The Citadel 'Shade' range of paints are for this purpose, being very thin paints/inks. The most useful for buildings would be Nuln Oil and Agrax Earthshade. I am yet to try these myself – they may not need to be diluted as they are newer formulations than the shade ink I have in my paint box.
This is a technique for adding highlights or weathering. I load a brush with paint but then wipe most of it back off the bristles onto a piece of paper until there is hardly any paint left on the brush. I then flick the brush over selected parts of the model and it leaves tiny specks of paint on raised areas, corners and texture, giving highlight effects or adding 'grime' to surfaces. If you use a normal brush for this, it will not last long before going out of shape. Citadel make special Drybrushes for doing this – they have stiffer bristles and are a different shape rather than pointed, though I believe they might not be as good as they were when I got mine. I am also currently using an old Rosemary's hog bristle HC30 size 1 as a drybrush which I have cut down to shorter bristles. I also have a hog bristle 142 series from Rosemary's - size small but it is quite a big brush so it gets mainly used for drybrushing larger surfaces or dirt effects when painting soil or concrete etc.

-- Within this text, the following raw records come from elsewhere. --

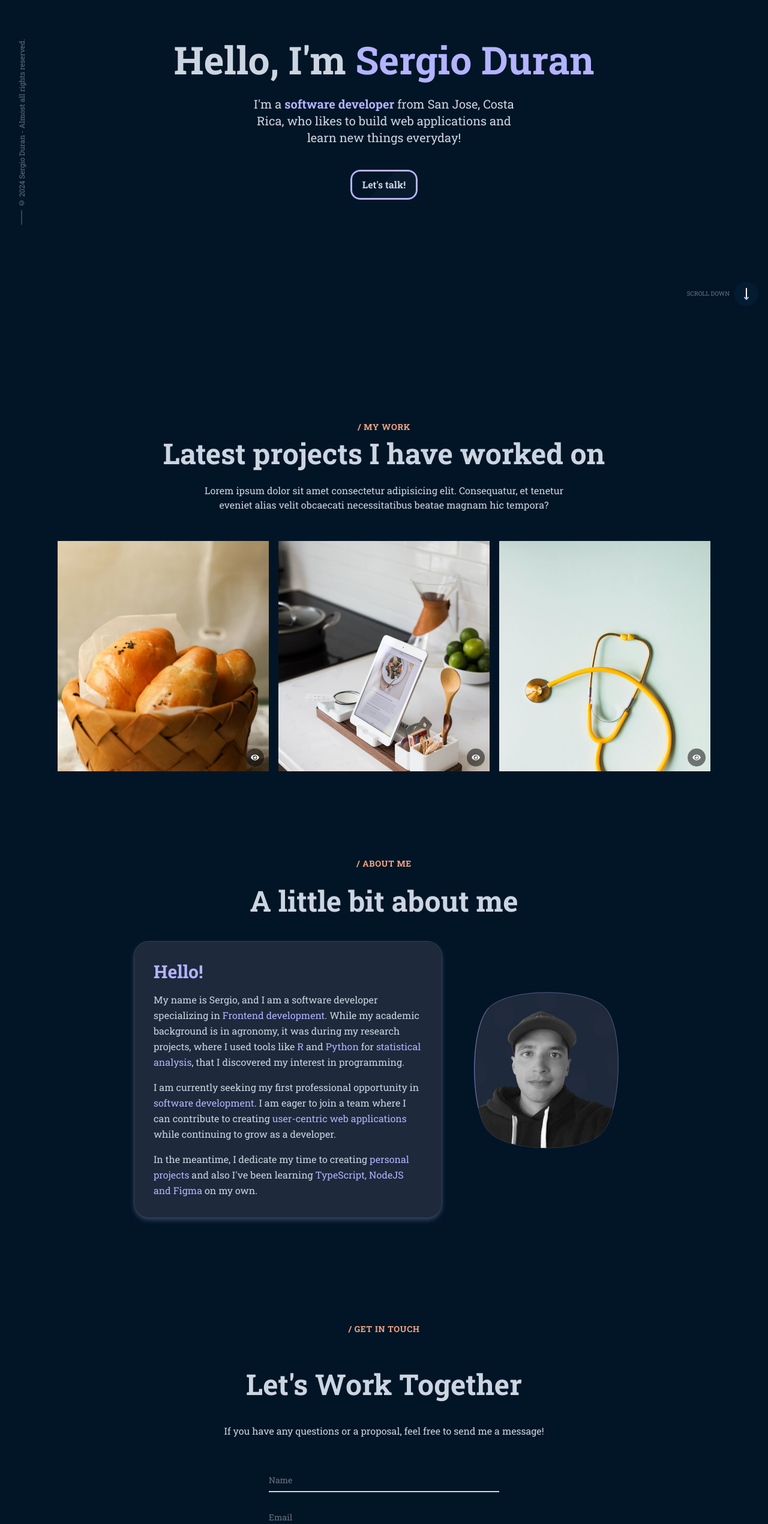
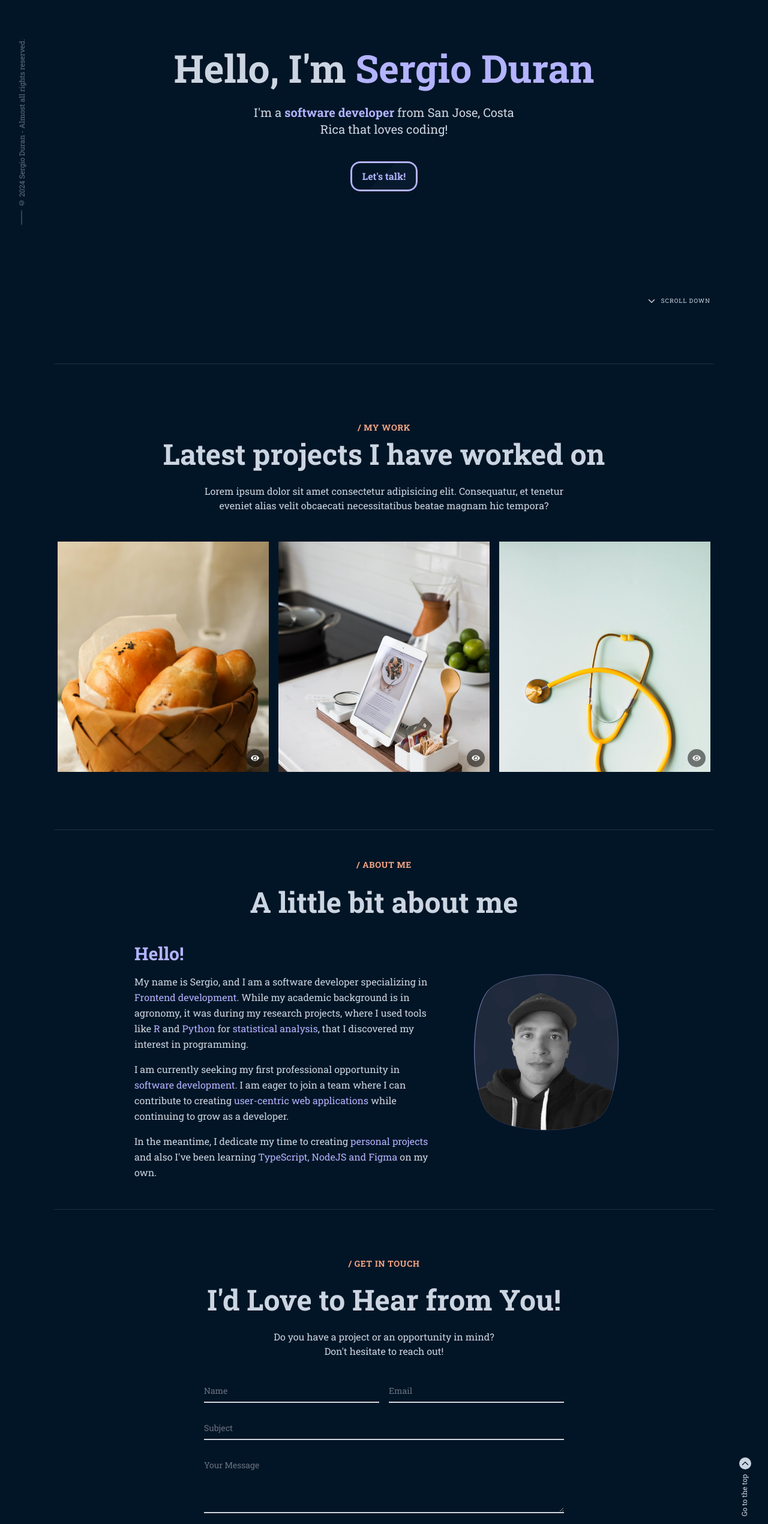
Before and after one commit to tutaabsoluta/portfolio, a React (Vite) app: page / in a window 1280 px wide. Shown: the part 234-2775 px from the top of the page at 60% size. Built offline with nearby package versions, Linux system fonts and the light colour scheme.

Commit message:
header and footer changes

```diff
--- a/src/components/AboutContent.jsx
+++ b/src/components/AboutContent.jsx
@@ -1,6 +1,6 @@
 export const AboutContent = () => {
   return (
-    <div className="space-y-4 bg-slate-800 rounded-3xl p-8 outline outline-1 outline-slate-700 shadow-lg">
+    <div className="space-y-4">
       <h3 className="text-primary">Hello!</h3>
       <p className="text-md leading-relaxed text-terciary">
         My name is Sergio, and I am a software developer specializing in{" "}
--- a/src/components/Button.jsx
+++ b/src/components/Button.jsx
@@ -3,7 +3,7 @@ export const Button = ({ text }) => {
 <a href="#_" class="relative items-center justify-start inline-block px-5 py-3 overflow-hidden font-bold rounded-2xl group">
     <span class="w-32 h-32 rotate-45 translate-x-12 -translate-y-2 absolute left-0 top-0 bg-primary opacity-[3%]"></span>
     <span class="absolute top-0 left-0 w-48 h-48 -mt-1 transition-all duration-500 ease-in-out rotate-45 -translate-x-56 -translate-y-24 bg-primary opacity-100 group-hover:-translate-x-8"></span>
-    <span class="relative w-full text-left text-terciary transition-colors duration-200 ease-in-out group-hover:text-accent">{ text }</span>
+    <span class="relative w-full text-left text-primary transition-colors duration-200 ease-in-out group-hover:text-accent">{ text }</span>
     <span class="absolute inset-0 border-[3px] border-primary rounded-2xl"></span>
 </a>
   );
--- /dev/null
+++ b/src/components/DivisionLine.jsx
@@ -0,0 +1,6 @@
+
+export const DivisionLine = () => {
+  return (
+    <div className="w-[1100px] h-[1px] mx-auto bg-primary opacity-15"></div>
+  );
+};
--- a/src/components/index.js
+++ b/src/components/index.js
@@ -3,6 +3,7 @@
 export * from './AboutContent';
 export * from './AboutInfo';
 export * from './Button';
+export * from './DivisionLine';
 export * from './Heading';
 export * from './Navbar';
 export * from './ProjectInfo';
--- a/src/pages/HomePage.jsx
+++ b/src/pages/HomePage.jsx
@@ -1,16 +1,18 @@
 import { Header } from "../ui";
-import { AboutInfo, Heading, Projects, Skills } from "../components";
+import { AboutInfo, DivisionLine, Projects } from "../components";
 
 export const HomePage = () => {
   return (
     <div>
       <Header />
-
+      <DivisionLine />
       <div className="p-24 flex flex-col items-center">
         <h3 className="text-optional mb-4 uppercase tracking-wider text-sm">
           {`/ My work`}
         </h3>
-        <h2 className="text-center mb-8 text-terciary">Latest projects I have worked on</h2>
+        <h2 className="text-center mb-8 text-terciary">
+          Latest projects I have worked on
+        </h2>
         <p className="text-center mb-12 w-[600px] text-terciary">
           Lorem ipsum dolor sit amet consectetur adipisicing elit. Consequatur,
           et tenetur eveniet alias velit obcaecati necessitatibus beatae magnam
@@ -19,7 +21,9 @@ export const HomePage = () => {
         <Projects />
       </div>
 
+      <DivisionLine />
       <AboutInfo />
+      <DivisionLine />
     </div>
   );
 };
--- a/src/ui/ContactForm.jsx
+++ b/src/ui/ContactForm.jsx
@@ -2,14 +2,16 @@ import { Button } from "../components";
 
 export const ContactForm = () => {
   return (
-    <form className="max-w-2xl mx-auto mb-28">
+    <form className="md:w-[600px] 2xl:w-[700px] mx-auto mb-28">
+      {/* Grid para Nombre y Correo */}
+      <div className="grid grid-cols-2 gap-4 mb-5">
         {/* Name Field */}
-      <div className="relative z-0 min-w-96 mb-5 group">
+        <div className="relative z-0 group">
           <input
             type="text"
             name="floating_name"
             id="floating_name"
-          className="block py-2.5 px-0 min-w-96 text-sm text-gray-900 bg-transparent border-0 border-b-2 border-gray-300 appearance-none dark:text-white dark:border-gray-600 dark:focus:border-primary focus:outline-none focus:ring-0 focus:border-primary peer"
+            className="block py-2.5 px-0 w-full text-sm text-gray-900 bg-transparent border-0 border-b-2 border-gray-300 appearance-none dark:text-white dark:border-gray-600 dark:focus:border-primary focus:outline-none focus:ring-0 focus:border-primary peer"
             placeholder=" "
             required
           />
@@ -22,12 +24,12 @@ export const ContactForm = () => {
         </div>
 
         {/* Email Field */}
-      <div className="relative z-0 min-w-96 mb-5 group">
+        <div className="relative z-0 group">
           <input
             type="email"
             name="floating_email"
             id="floating_email"
-          className="block py-2.5 px-0 min-w-96 text-sm text-gray-900 bg-transparent border-0 border-b-2 border-gray-300 appearance-none dark:text-white dark:border-gray-600 dark:focus:border-primary focus:outline-none focus:ring-0 focus:border-primary peer"
+            className="block py-2.5 px-0 w-full text-sm text-gray-900 bg-transparent border-0 border-b-2 border-gray-300 appearance-none dark:text-white dark:border-gray-600 dark:focus:border-primary focus:outline-none focus:ring-0 focus:border-primary peer"
             placeholder=" "
             required
           />
@@ -38,19 +40,20 @@ export const ContactForm = () => {
             Email
           </label>
         </div>
+      </div>
 
       {/* Subject Field */}
-      <div className="relative z-0 min-w-96 mb-5 group">
+      <div className="relative z-0 mb-5 group">
         <input
-          type="email"
-          name="floating_email"
-          id="floating_email"
-          className="block py-2.5 px-0 min-w-96 text-sm text-gray-900 bg-transparent border-0 border-b-2 border-gray-300 appearance-none dark:text-white dark:border-gray-600 dark:focus:border-primary focus:outline-none focus:ring-0 focus:border-primary peer"
+          type="text"
+          name="floating_subject"
+          id="floating_subject"
+          className="block py-2.5 px-0 w-full text-sm text-gray-900 bg-transparent border-0 border-b-2 border-gray-300 appearance-none dark:text-white dark:border-gray-600 dark:focus:border-primary focus:outline-none focus:ring-0 focus:border-primary peer"
           placeholder=" "
           required
         />
         <label
-          htmlFor="floating_email"
+          htmlFor="floating_subject"
           className="peer-focus:font-medium absolute text-sm text-gray-500 dark:text-gray-400 duration-300 transform -translate-y-6 scale-75 top-3 -z-10 origin-[0] peer-focus:start-0 rtl:peer-focus:translate-x-1/4 peer-focus:text-primary peer-focus:dark:text-primary peer-placeholder-shown:scale-100 peer-placeholder-shown:translate-y-0 peer-focus:scale-75 peer-focus:-translate-y-6"
         >
           Subject
@@ -58,12 +61,12 @@ export const ContactForm = () => {
       </div>
 
       {/* Message Field */}
-      <div className="relative z-0 min-w-96 mb-5 group">
+      <div className="relative z-0 mb-5 group">
         <textarea
           name="floating_message"
           id="floating_message"
           rows="4"
-          className="block py-2.5 px-0 min-w-96 text-sm text-gray-900 bg-transparent border-0 border-b-2 border-gray-300 appearance-none dark:text-white dark:border-gray-600 dark:focus:border-primary focus:outline-none focus:ring-0 focus:border-primary peer"
+          className="block py-2.5 px-0 w-full text-sm text-gray-900 bg-transparent border-0 border-b-2 border-gray-300 appearance-none dark:text-white dark:border-gray-600 dark:focus:border-primary focus:outline-none focus:ring-0 focus:border-primary peer"
           placeholder=" "
           required
         ></textarea>
@@ -77,7 +80,7 @@ export const ContactForm = () => {
 
       {/* Submit Button */}
       <div className="flex justify-center">
-        <Button text={`Send` } />
+        <Button text={`Send Message`} />
       </div>
     </form>
   );
--- a/src/ui/Footer.jsx
+++ b/src/ui/Footer.jsx
@@ -1,31 +1,30 @@
-import { MdOutlineKeyboardDoubleArrowUp } from "react-icons/md";
+import { IoIosArrowUp } from "react-icons/io";
 
 import { ContactForm } from "./ContactForm";
 
 export const Footer = () => {
   return (
-    <footer className="pt-12 relative">
-      <div className="flex flex-col items-center space-y-12 p-20">
+    <footer className="relative">
+      <div className="flex flex-col items-center space-y-8 p-20">
         {/* Heading and paragraph */}
-        <h3 className="text-optional mb-4 uppercase tracking-wider text-sm">
+        <h3 className="text-optional uppercase tracking-wider text-sm">
           {`/ Get in touch`}
         </h3>
-        <h2 className=" text-center text-terciary">Let's Work Together</h2>
+        <h2 className="text-center text-terciary">I'd Love to Hear from You!</h2>
         <p className="mt-8 text-base text-center text-terciary">
-          If you have any questions or a proposal, feel free to send me a
-          message!
+          Do you have a project or an opportunity in mind?  <br />
+          Don't hesitate to reach out!
         </p>
 
         <ContactForm />
       </div>
 
       <div className="flex flex-col items-center absolute right-7 bottom-36">
-        <button className="bg-accent p-2 rounded-full mb-2 ml-1">
-          {/* <MdOutlineKeyboardDoubleArrowUp className="text-terciary" /> */}
-          <img src="arrow.svg" alt="" className="w-6 h-6" />
+        <button className="mb-2 ml-1 p-[2px] rounded-full bg-terciary hover:scale-125 transition-transform duration-300">
+          <IoIosArrowUp className="text-accent" />
         </button>
-        <p className="text-slate-500 vertical-text">Go to the top</p>
-        <div className="w-6 h-[1px] bg-slate-500 transform rotate-90 relative right-0 -bottom-8"></div>
+        <p className="text-terciary vertical-text cursor-default">Go to the top</p>
+        <div className="w-6 h-[1px] bg-terciary transform rotate-90 relative right-0 -bottom-8"></div>
       </div>
     </footer>
   );
--- a/src/ui/Header.jsx
+++ b/src/ui/Header.jsx
@@ -1,4 +1,6 @@
+import { motion } from "framer-motion";
 import { Button } from "../components";
+import { IoIosArrowDown } from "react-icons/io";
 
 export const Header = () => {
   return (
@@ -17,8 +19,7 @@ export const Header = () => {
           <span className="text-primary font-bold text-xl">
             software developer
           </span>{" "}
-          from San Jose, Costa Rica, who likes to build web applications and
-          learn new things everyday!
+          from San Jose, Costa Rica that loves coding!
         </p>
 
         <div className="flex gap-4 justify-center">
@@ -32,10 +33,12 @@ export const Header = () => {
         </p>
       </div>
 
-      <div className="flex items-center gap-2 absolute right-4 bottom-24">
-        <p className="text-slate-500 uppercase text-[10px]">Scroll down</p>
-        <button className="bg-accent p-2 rounded-full">
-          <img src="downarrow.svg" alt="" className="w-6 h-6" />
+      <div className="flex items-center gap-2 absolute right-24 bottom-24">
+        <button className="flex items-center gap-2 group">
+          <IoIosArrowDown className="text-terciary group-hover:scale-150 transition-transform duration-500" />
+          <span className="text-terciary uppercase text-[10px] tracking-widest">
+            Scroll down
+          </span>
         </button>
       </div>
     </header>
```
Also changed, not shown: public/line.svg (added). Lines whose indentation alone changed are shown as unchanged.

I often drybrush a few shades of brown onto bricks to suggest dirt, and a shade of grey for highlighting corners. I very rarely drybrush with white, as the highlight often looks too bright.
Drybrushing a few shades of reddish brown onto metallic surfaces can add good looking rust, and drybrushed black is good for soot around chimneys.
It is well worth practicing some drybrushing on another surface if you haven't tried it before – it is a very subtle technique so it is worth experimenting before drybrushing on your actual model.
In the event that it has all gone wrong and you really don't like the result, all is not lost. I'm not sure if this works with all acrylics, but it works with Citadel paints on brass : soak the model in neat Dettol for a few hours and scrub it with an old toothbrush (don't add water to it). Much of the paint will come away right down to the metal. When it is all clean, rinse thoroughly in water then go back to the start with the Cif wash, and try again!
The new S2 Dolls House kit and the N19 furniture kit prompted me to photograph the parts before assembly. It shows how I only assembled a few parts, then painted all of it as this would be very difficult after assembly. The painted pieces were then fixed together with superglue and epoxy resin.